Gray whales are some of the most massive mammals that roam our ocean because they reach lengths of almost 45 feet.  Could you even imagine what it would be like to come face to face with a whale of that size? It’s pretty mind-blowing to think of!

An average gray whale will reach lengths of about 36 to 45 feet and weigh upwards of almost 80,000 pounds!  Their tongue alone is about 5 feet long and can weigh almost 3000 pounds.  But that’s not the only impressive measurement.  For us humans our brain is about 3 pounds whereas for gray whale their brains are over 9 pounds.  That’s triple what our own brains weigh! Not only that but the heart of a gray whale weighs over 285 pounds alone.  These guys have some pretty enormous parts inside of them.  

Image Left Gray Whale Brain, Image Right Gray Whale Heart

The backbone of a gray whale is composed of 56 vertebrae – vertebrae that are so large Native Americans used to use their vertebrae as stools!  This just further proves the point that gray whales are massive mammals!

But their size is not the only impressive thing about their anatomy. The lungs of a gray whale are directly connected to both blowholes rather than being connected to their mouth.  And when they breathe they expel 100 gallons of air making a heart-shaped spout that will reach heights of almost 15 feet!  Gray whales also have an extremely flexible rib cage that comes in handy when they dive to deep depths.  With this flexibility their rib cage will bend as they dive down preventing anything from breaking.  This adaptation definitely comes in handy as Gray whales can to depths of almost 400 feet deep lasting anywhere from 3 to 15 minutes.

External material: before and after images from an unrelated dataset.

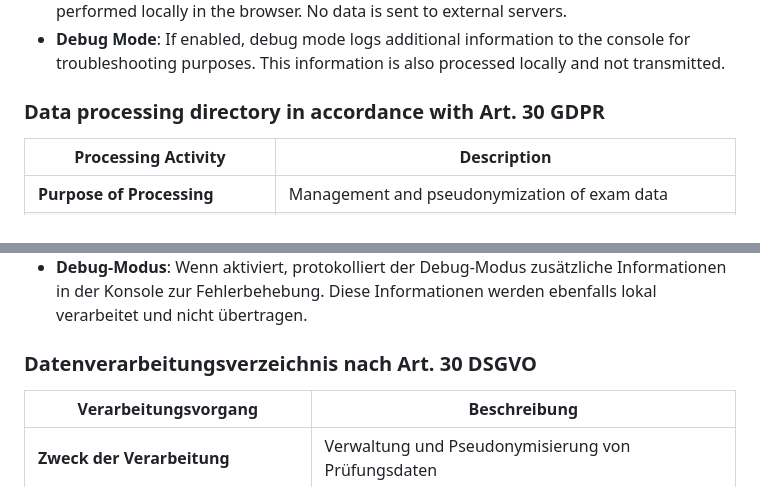
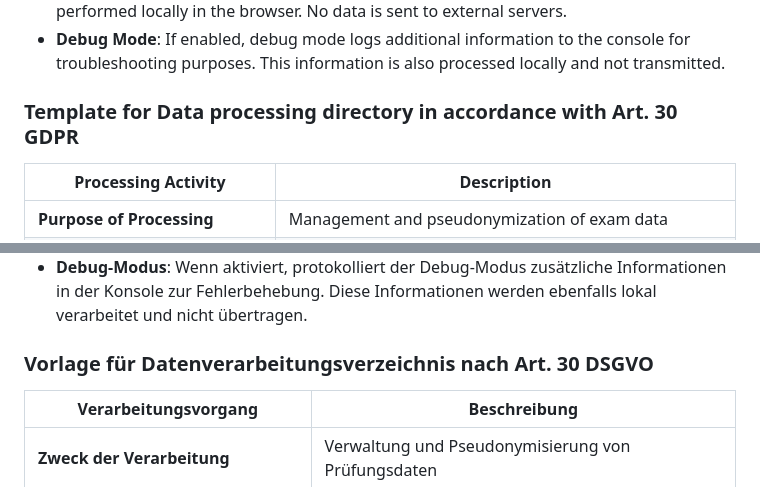
Before and after one commit to PseudonymExamManager/PseudonymExamManager.github.io, a Markdown page: privacy.md, 2 parts joined by grey strips. Drawn GitHub-style.

```diff
--- a/privacy.md
+++ b/privacy.md
@@ -30,7 +30,7 @@ This WebApp operates entirely locally within your browser. No data entered into
 - **Data Processing**: All data processing, including sorting and generating PDFs, is performed locally in the browser. No data is sent to external servers.
 - **Debug Mode**: If enabled, debug mode logs additional information to the console for troubleshooting purposes. This information is also processed locally and not transmitted.
 
-### Data processing directory in accordance with Art. 30 GDPR
+### Template for  Data processing directory in accordance with Art. 30 GDPR
 
 | **Processing Activity** | **Description** |
 |--------------------------|------------------|
@@ -74,7 +74,7 @@ Diese WebApp wird vollständig lokal in Ihrem Browser ausgeführt. Keine in die
 - **Datenverarbeitung**: Alle Datenverarbeitungen, einschließlich Sortierung und PDF-Generierung, werden lokal im Browser durchgeführt. Es werden keine Daten an externe Server gesendet.
 - **Debug-Modus**: Wenn aktiviert, protokolliert der Debug-Modus zusätzliche Informationen in der Konsole zur Fehlerbehebung. Diese Informationen werden ebenfalls lokal verarbeitet und nicht übertragen.
 
-### Datenverarbeitungsverzeichnis nach Art. 30 DSGVO
+### Vorlage für Datenverarbeitungsverzeichnis nach Art. 30 DSGVO
 
 | **Verarbeitungsvorgang** | **Beschreibung** |
 |--------------------------|------------------|
```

Since Gray Whales reach such impressive lengths they must each a lot in order to sustain them.  When they are first-born young gray whales will consume milk from their mothers that is about 53% fat.  This milk is so fatty that is has the consistency of cottage cheese!  But as they grow older they no longer depend on their mother’s milk, instead they feed on things found in the ocean.  Gray Whales have an average of about 130 to 180 plates of baleen on each side of their upper jaw. Baleen is a hair-like structure (made of keratin) that hangs down from the upper jaw of a whale.  While feeding they utilize their baleen to filter out water and sediment while keeping the delicious benthic invertebrates trapped in their mouth.


Gray Whale.  National Audubon Society: Guide to Marine Mammals of the World.  2002.

Written By: Alex Feltes